Sony Pictures Home Entertainment shows great timing in releasing the 22-episode first season of the NBC drama "Hannibal" on DVD and Blu-ray on August 12, 2014. This provides existing fans of this top-rated a good opportunity to relive the S1 events before the September 22, 2014 broadcast premiere on the second season on NBC. This release also gives those of us who lacked room for this top-rated show on our DVRs to discover it.
Folks who know James Spader from the films "Sex, Lies, and Videotape" and "Stargate" and the television series "The Practice"and "Boston Legal" (not to mention his eccentric Robert California on "The Office") already know that he is well cast as socio/psychopath Raymond "Red" Reddington in "Blacklist."

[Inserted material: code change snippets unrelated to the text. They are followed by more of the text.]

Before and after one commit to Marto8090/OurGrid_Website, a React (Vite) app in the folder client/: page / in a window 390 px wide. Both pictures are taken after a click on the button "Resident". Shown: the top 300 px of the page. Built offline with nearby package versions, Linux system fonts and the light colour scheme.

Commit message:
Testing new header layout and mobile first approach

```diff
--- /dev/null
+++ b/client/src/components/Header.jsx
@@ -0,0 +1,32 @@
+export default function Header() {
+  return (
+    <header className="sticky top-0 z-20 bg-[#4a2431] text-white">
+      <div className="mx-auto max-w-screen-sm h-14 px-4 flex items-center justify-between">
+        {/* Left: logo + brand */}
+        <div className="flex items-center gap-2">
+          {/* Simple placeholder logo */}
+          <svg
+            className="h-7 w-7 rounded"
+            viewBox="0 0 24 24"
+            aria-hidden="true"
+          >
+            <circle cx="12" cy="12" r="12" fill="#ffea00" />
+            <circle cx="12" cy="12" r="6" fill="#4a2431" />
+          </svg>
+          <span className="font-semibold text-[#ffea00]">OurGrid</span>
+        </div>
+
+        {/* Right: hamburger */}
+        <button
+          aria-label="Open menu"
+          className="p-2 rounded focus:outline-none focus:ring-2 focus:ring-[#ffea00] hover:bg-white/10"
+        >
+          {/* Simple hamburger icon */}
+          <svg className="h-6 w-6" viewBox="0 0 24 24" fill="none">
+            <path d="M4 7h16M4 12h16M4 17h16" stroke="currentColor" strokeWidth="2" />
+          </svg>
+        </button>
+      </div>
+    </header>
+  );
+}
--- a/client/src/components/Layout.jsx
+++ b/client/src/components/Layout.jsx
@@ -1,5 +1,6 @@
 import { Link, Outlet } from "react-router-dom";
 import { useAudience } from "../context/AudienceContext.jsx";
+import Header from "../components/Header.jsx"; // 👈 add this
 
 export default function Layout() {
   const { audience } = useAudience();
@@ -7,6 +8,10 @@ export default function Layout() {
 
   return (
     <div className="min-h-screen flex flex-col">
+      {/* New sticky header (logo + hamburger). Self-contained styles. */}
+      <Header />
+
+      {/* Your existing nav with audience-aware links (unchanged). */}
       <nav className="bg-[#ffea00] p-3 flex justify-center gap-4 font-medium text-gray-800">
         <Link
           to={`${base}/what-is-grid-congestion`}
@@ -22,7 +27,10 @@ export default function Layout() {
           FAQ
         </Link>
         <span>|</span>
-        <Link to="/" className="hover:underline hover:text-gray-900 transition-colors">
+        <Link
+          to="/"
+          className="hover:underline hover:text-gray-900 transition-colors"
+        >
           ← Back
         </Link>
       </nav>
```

The nonchalant manner in which Red makes small-talk with highly damaged associates and enemies in the agents of chaos circles in which he travels, regularly kills people in quick and painless and a little less quickly but much more painfully, and interacts with the F.B.I. agents with whom he he shares mutual animosity but equally mutual benefits make him one of the more interesting film or television characters since Spader's Graham Dalton in 1989's "Sex."
The "Blacklist" writers do an awesome job in the pilot regarding the "Firefly" dilemma regarding whether to initially provide enough exposition to allow the audience to fully understand the setting and characters or jump right into the action so as not to lose the attention of said viewers. The "Blacklist" solution is to have highly sought after fugitive Reddington quickly surrender to the F.B.I. and have his future colleagues there recap his impressive early years and subsequent two-decade rampage.

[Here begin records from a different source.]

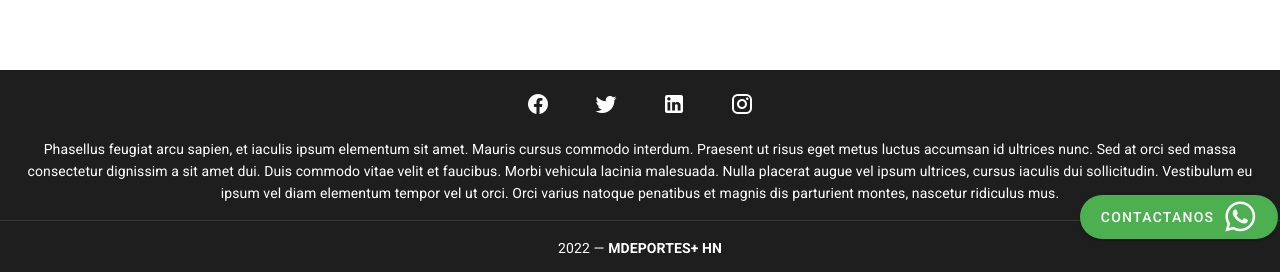
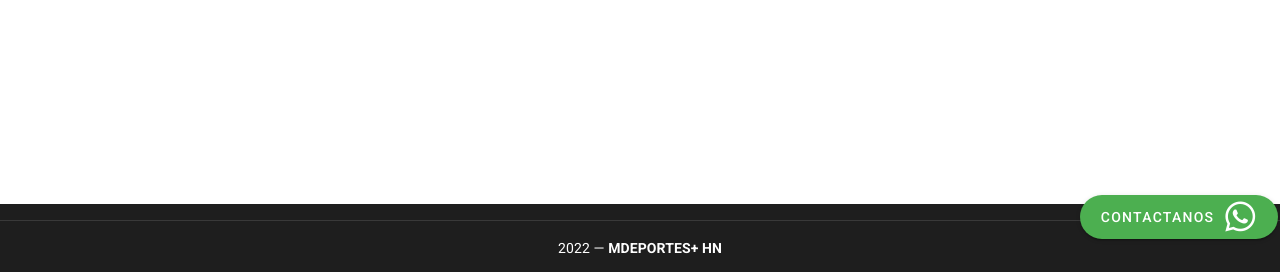
Before and after one commit to manuher16/El_Mundo_del_Deporte, a Vue app in the folder frontend/: page /1 in a window 1280 px wide. Shown: the part 525-797 px from the top of the page. Built offline with nearby package versions, Linux system fonts and the light colour scheme.

Commit message:
agregado modal

```diff
--- a/frontend/src/App.vue
+++ b/frontend/src/App.vue
@@ -7,6 +7,7 @@
         <router-view />
       </v-container>
     </v-main>
+    <ModalServices />
     <Footer />
     <WelcomeModal />
   </v-app>
@@ -16,7 +17,7 @@
 import WelcomeModal from "./components/Home/WelcomeModal";
 import Footer from "./components/Navigation/Footer";
 import Navbar from "./components/Navigation/Navbar";
-
+import ModalServices from "./components/ModalInfoServices.vue";
 import ButtonContact from "./components/buttonContact.vue";
 export default {
   name: "App",
@@ -29,6 +30,7 @@ export default {
     Navbar,
     WelcomeModal,
     ButtonContact,
+    ModalServices,
   },
 };
 </script>
--- a/frontend/src/components/ModalInfoServices.vue
+++ b/frontend/src/components/ModalInfoServices.vue
@@ -14,27 +14,22 @@
       </v-sheet>
       <v-divider />
       <div v-for="(line, index) in content.description" :key="index">
-        <v-card-text v-if="line.type == 'paragraph'">
+        <div v-if="line.type == 'paragraph'">
           <v-row>
             <v-col md="8">
-              <v-card-text
-                v-for="(text, index) in line.paragraph"
-                :key="index"
-                class="my-0 py-0"
-              >
+              <v-card-text v-for="(text, index) in line.paragraph" :key="index">
                 {{ text }}
               </v-card-text></v-col
             >
             <v-col
-              md="4"
               :class="`${
-                line.image.position == 'left' ? 'order-first' : 'order-md-2'
+                line.image.position == 'left' ? 'order-md-1' : 'order-md-2'
               }`"
             >
               <v-img :src="line.image.src" width="100%" contain></v-img>
             </v-col>
           </v-row>
-        </v-card-text>
+        </div>
 
         <v-card-text
           v-if="line.type == 'text' && !line.image"
@@ -85,12 +80,7 @@
               </ul></v-col
             >
             <v-col cols="12" md="4">
-              <v-img
-                :src="line.image.src"
-                width="100%"
-                max-height=""
-                contain
-              ></v-img>
+              <v-img :src="line.image.src" width="100%" contain></v-img>
             </v-col>
           </v-row>
         </v-card-text>
--- a/frontend/src/components/Navigation/Footer.vue
+++ b/frontend/src/components/Navigation/Footer.vue
@@ -1,24 +1,15 @@
 <template>
   <v-footer dark padless>
-    <v-card flat tile class="white--text text-center">
-      <v-card-text>
+    <v-card flat tile class="white--text text-center" width="100%">
+      <v-card-text v-show="false">
         <v-btn v-for="icon in icons" :key="icon" class="mx-4 white--text" icon>
           <v-icon size="24px">
             {{ icon }}
           </v-icon>
         </v-btn>
       </v-card-text>
-
-      <v-card-text class="white--text pt-0">
-        Phasellus feugiat arcu sapien, et iaculis ipsum elementum sit amet.
-        Mauris cursus commodo interdum. Praesent ut risus eget metus luctus
-        accumsan id ultrices nunc. Sed at orci sed massa consectetur dignissim a
-        sit amet dui. Duis commodo vitae velit et faucibus. Morbi vehicula
-        lacinia malesuada. Nulla placerat augue vel ipsum ultrices, cursus
-        iaculis dui sollicitudin. Vestibulum eu ipsum vel diam elementum tempor
-        vel ut orci. Orci varius natoque penatibus et magnis dis parturient
-        montes, nascetur ridiculus mus.
-      </v-card-text>
+      <v-sheet width="100%"></v-sheet>
+      <v-card-text class="white--text pt-0"> </v-card-text>
 
       <v-divider></v-divider>
 
--- a/frontend/src/router/index.js
+++ b/frontend/src/router/index.js
@@ -10,11 +10,7 @@ const routes = [
     name: 'Home',
     component: Home
   },
-  {
-    path: '/',
-    name: 'Home',
-    component: Home
-  },
+
   {
     path: '/entrenador-personal',
     name: 'EntrenadorPersonal',
```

The following clip, courtesy of YouTube, of an NBC promo. that includes the aforementioned early scenes offers a strong sense of this well-produced show.
A similar device introduces the viewers to newly transferred F.B.I. profiler Elizabeth Keen, who is the only person with whom Reddington initially will cooperate. The accepted deal is that Reddington gets to roam relatively freely in exchange for helping the F.B.I. task force that is formed to work with him capture criminals that are as bad or worse than him.

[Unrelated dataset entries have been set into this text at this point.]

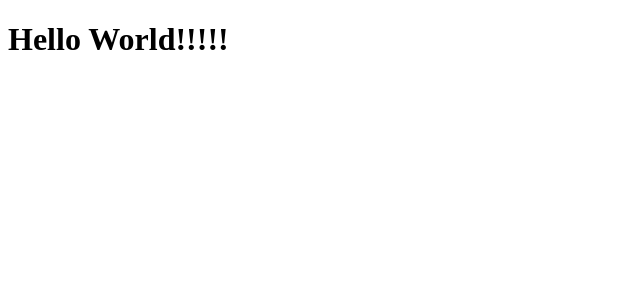
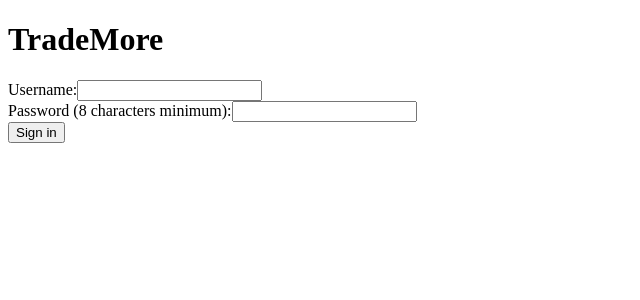
Before and after one commit to Blendwizard/trade-more, a React app: page / in a window 1280 px wide. Shown: the top 300 px of the page, without its empty margins (0-640 px from the left). Built offline with nearby package versions, Linux system fonts and the light colour scheme.

Commit message:
Added basic login form

```diff
--- /dev/null
+++ b/src/App.jsx
@@ -0,0 +1,25 @@
+import React from 'react';
+
+const App = () => {
+  return (
+    <>
+    <h1>TradeMore</h1>
+    <form>
+      <div>
+        <label htmlFor="username">Username:</label>
+        <input type="text" id="username" name="username" required></input>
+      </div>
+
+      <div>
+        <label htmlFor="pass">Password (8 characters minimum):</label>
+        <input type="password" id="pass" name="password"
+          minLength="8" required autoComplete="off"></input>
+      </div>
+
+      <input type="submit" value="Sign in"></input>
+      </form>
+    </>
+  )
+}
+
+export default App;
--- a/src/index.jsx
+++ b/src/index.jsx
@@ -1,10 +1,6 @@
 import React from 'react';
 import { createRoot } from "react-dom/client";
+import App from './App.jsx';
+
 const root = createRoot(document.getElementById("root"));
-
-// Huzzah for jsx!
-const App = () => {
-  return <h1>Hello World!!!!!</h1>
-}
-
 root.render(<App />);
```
Also changed, not shown: 1 other file (tests, documents, lock files or other folders).
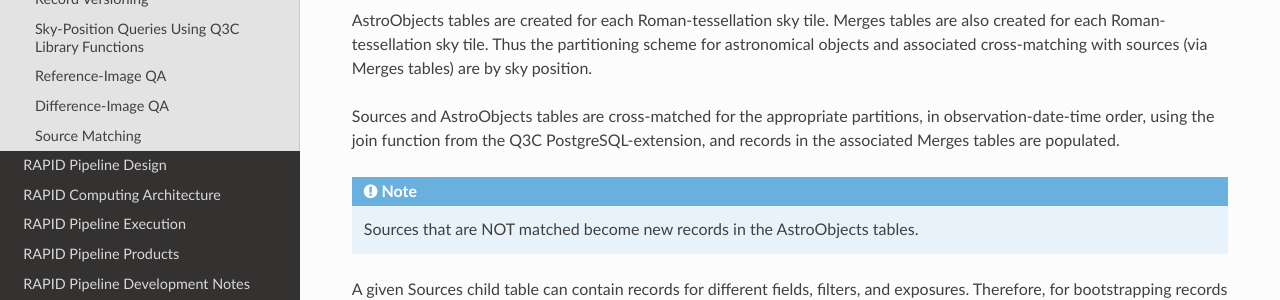
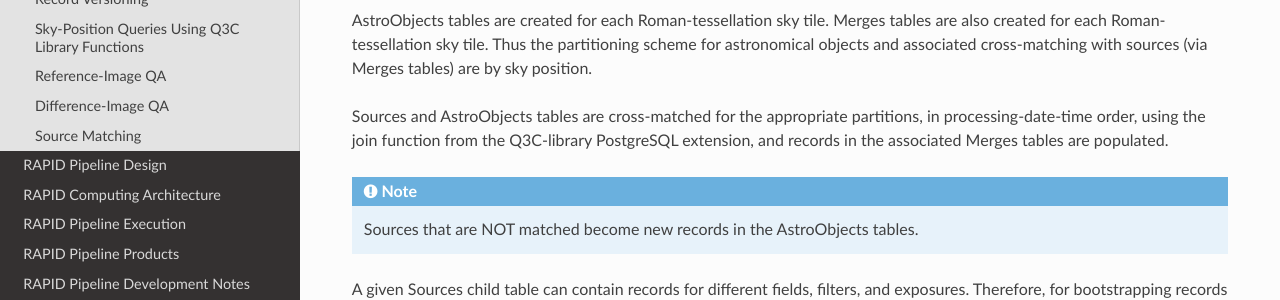
Before and after one commit to Caltech-IPAC/rapid, a Sphinx documentation site: the page built from docs/source/db/db.rst, in a window 1280 px wide and 900 px high, scrolled down 5590 px. Shown: the part 241-541 px from the top of the window. Built offline with Sphinx 7.4.7 and the Read the Docs theme 3.1.0, drawn with Linux system fonts in a browser that asks for light colours; formulas are drawn with MathJax 3.

Commit message:
Made corrections.

```diff
--- a/docs/source/db/db.rst
+++ b/docs/source/db/db.rst
@@ -225,7 +225,7 @@ Thus the partitioning scheme for astronomical objects and associated cross-match
 sources (via Merges tables) are by sky position.
 
 Sources and AstroObjects tables are cross-matched for the appropriate partitions,
-in observation-date-time order, using the join function from the Q3C PostgreSQL-extension,
+in processing-date-time order, using the join function from the Q3C-library PostgreSQL extension,
 and records in the associated Merges tables are populated.
 
 .. note::
```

This arrangement is reminiscent of fellow NBC drama Hannibal that has Hannibal Lecter of "The Silence of the Lambs" fame working with the F.B.I. to capture big bads. On a larger level, this theme is a darker version of "characters wanted" USA network series that pair a quirky but talented oddball with a more straight-laced traditional G-man type.
Although Keen is mostly a by-the-book agent, her two male colleagues more fully fit the well-pressed suit and stoic demeanor fed. mold. Fellow agent Donald Ressler largely seems to exist to look hunky and exchange beat-downs with the bad guys. One of the more entertaining scenes has him exchange his dark suit for an aging skate-rat outfit.
Team leader Harold Cooper is even more humorless than Ressler and looks as if he sleeps in his suits. An amusing aspect of him is that his portrayor "Dollhouse" veteran Harry Lennix sounds a great deal like Barack Obama.
Reddington focusing his co-operative effort with this team on the individuals that comprise the titular list is a nicely odd homage to the former must-see NBC sitcom "My Name is Earl" that has the titular redneck striving to rectify the harms from past and present sins on his itemization of those transgressions.
"Blacklist" digs even further back into television history by borrowing the concept from the classic '60s "Batman" series of making most of the targets of the investigations incredibly diabolical and equally warped. Many of these "Blacklist" folks additionally have "Batman" style names, such as the Kingmaker and the Alchemist.
The origin stories of several of these colorful villains contribute to the "Batman" vibe both by explaining why they went bad and how that impacts their individual form of malfeasance. These include a former abused child who inflicts the exact same injuries on those he captures as his victim inflicted on the children or spouse whom they abused.
Like many modern procedurals, "Blacklist" also focuses on the Reddington/Keen relationship. His interest in her being personal is clear early on, but fully discovering both the true nature of his motivation and the mysteries involving Keen's fourth-grade teacher husband and her father requires watching the full season of reveals that the writers artfully share. One spoiler is that, like life itself, everything is connected much more than most of us could ever predict.
Excitement that leads up to all this includes a violent raid on the former mail-sorting facility from which the team covertly operates, two cases in which the evil mastermind of the week coerces innocents into doing some of his dirty work, and a caper inside an embassy.
The DVD extras include special features that provide insight into the series as a whole and the individual episodes.
This profile of "Blacklist" ultimately reveals that it nicely combines elements with proven track records and has enough of an edge to make the "kids" happy without alienating those of us who were around to first see "Sex" in the theater.